++++ Provided records ++++

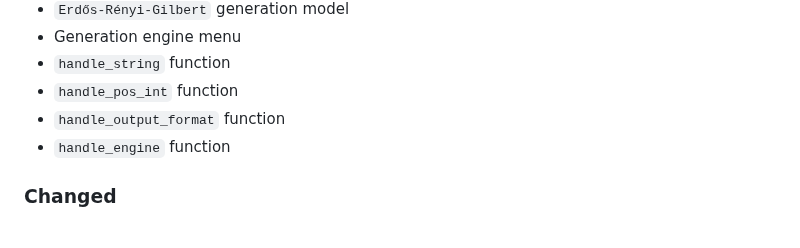
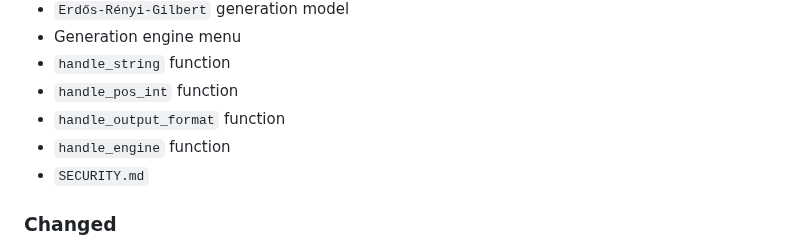
Before and after one commit to sepandhaghighi/pyrgg, a Markdown page: CHANGELOG.md, the part around the change. Rendered like a GitHub page.

Commit message:
doc : CHANGELOG.md updated

```diff
--- a/CHANGELOG.md
+++ b/CHANGELOG.md
@@ -17,6 +17,7 @@ and this project adheres to [Semantic Versioning](http://semver.org/spec/v2.0.0.
 - `handle_pos_int` function
 - `handle_output_format` function
 - `handle_engine` function
+- `SECURITY.md`
 ### Changed
 - Bug report template modified
 - Cprofile tests separated in files for engines
```
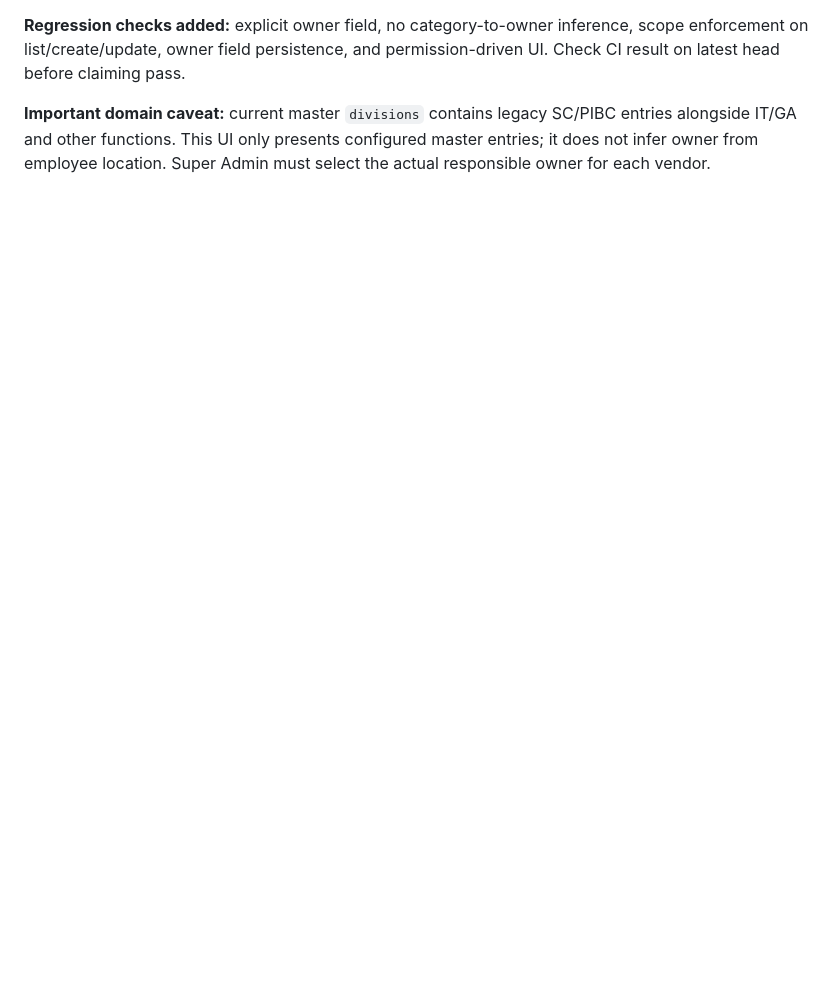
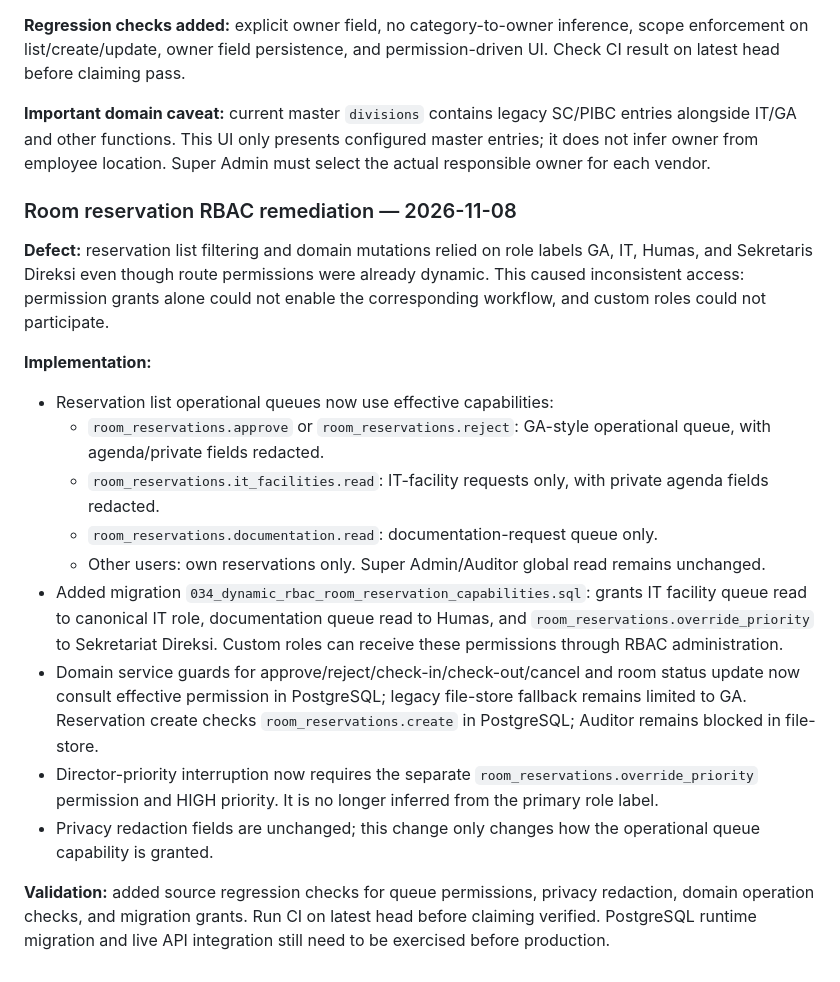
Before and after one commit to inieki-lab/gabah-gas, a Markdown page: docs/progress/dynamic-rbac-progress.md, the part around the change. GitHub-like rendering; blank space fills up the shorter version.

Commit message:
docs(rooms): record reservation RBAC remediation

```diff
--- a/docs/progress/dynamic-rbac-progress.md
+++ b/docs/progress/dynamic-rbac-progress.md
@@ -613,3 +613,21 @@ Keputusan ini memperjelas model organisasi/aset dan **menggantikan asumsi terlal
 **Regression checks added:** explicit owner field, no category-to-owner inference, scope enforcement on list/create/update, owner field persistence, and permission-driven UI. Check CI result on latest head before claiming pass.
 
 **Important domain caveat:** current master `divisions` contains legacy SC/PIBC entries alongside IT/GA and other functions. This UI only presents configured master entries; it does not infer owner from employee location. Super Admin must select the actual responsible owner for each vendor.
+
+
+### Room reservation RBAC remediation — 2026-11-08
+
+**Defect:** reservation list filtering and domain mutations relied on role labels GA, IT, Humas, and Sekretaris Direksi even though route permissions were already dynamic. This caused inconsistent access: permission grants alone could not enable the corresponding workflow, and custom roles could not participate.
+
+**Implementation:**
+- Reservation list operational queues now use effective capabilities:
+  - `room_reservations.approve` or `room_reservations.reject`: GA-style operational queue, with agenda/private fields redacted.
+  - `room_reservations.it_facilities.read`: IT-facility requests only, with private agenda fields redacted.
+  - `room_reservations.documentation.read`: documentation-request queue only.
+  - Other users: own reservations only. Super Admin/Auditor global read remains unchanged.
+- Added migration `034_dynamic_rbac_room_reservation_capabilities.sql`: grants IT facility queue read to canonical IT role, documentation queue read to Humas, and `room_reservations.override_priority` to Sekretariat Direksi. Custom roles can receive these permissions through RBAC administration.
+- Domain service guards for approve/reject/check-in/check-out/cancel and room status update now consult effective permission in PostgreSQL; legacy file-store fallback remains limited to GA. Reservation create checks `room_reservations.create` in PostgreSQL; Auditor remains blocked in file-store.
+- Director-priority interruption now requires the separate `room_reservations.override_priority` permission and HIGH priority. It is no longer inferred from the primary role label.
+- Privacy redaction fields are unchanged; this change only changes how the operational queue capability is granted.
+
+**Validation:** added source regression checks for queue permissions, privacy redaction, domain operation checks, and migration grants. Run CI on latest head before claiming verified. PostgreSQL runtime migration and live API integration still need to be exercised before production.
```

++++

Scanning the data above, copy out every line where "only" is found.

 **Important domain caveat:** current master `divisions` contains legacy SC/PIBC entries alongside IT/GA and other functions. This UI only presents configured master entries; it does not infer owner from employee location. Super Admin must select the actual responsible owner for each vendor.
+  - `room_reservations.it_facilities.read`: IT-facility requests only, with private agenda fields redacted.
+  - `room_reservations.documentation.read`: documentation-request queue only.
+  - Other users: own reservations only. Super Admin/Auditor global read remains unchanged.
+- Privacy redaction fields are unchanged; this change only changes how the operational queue capability is granted.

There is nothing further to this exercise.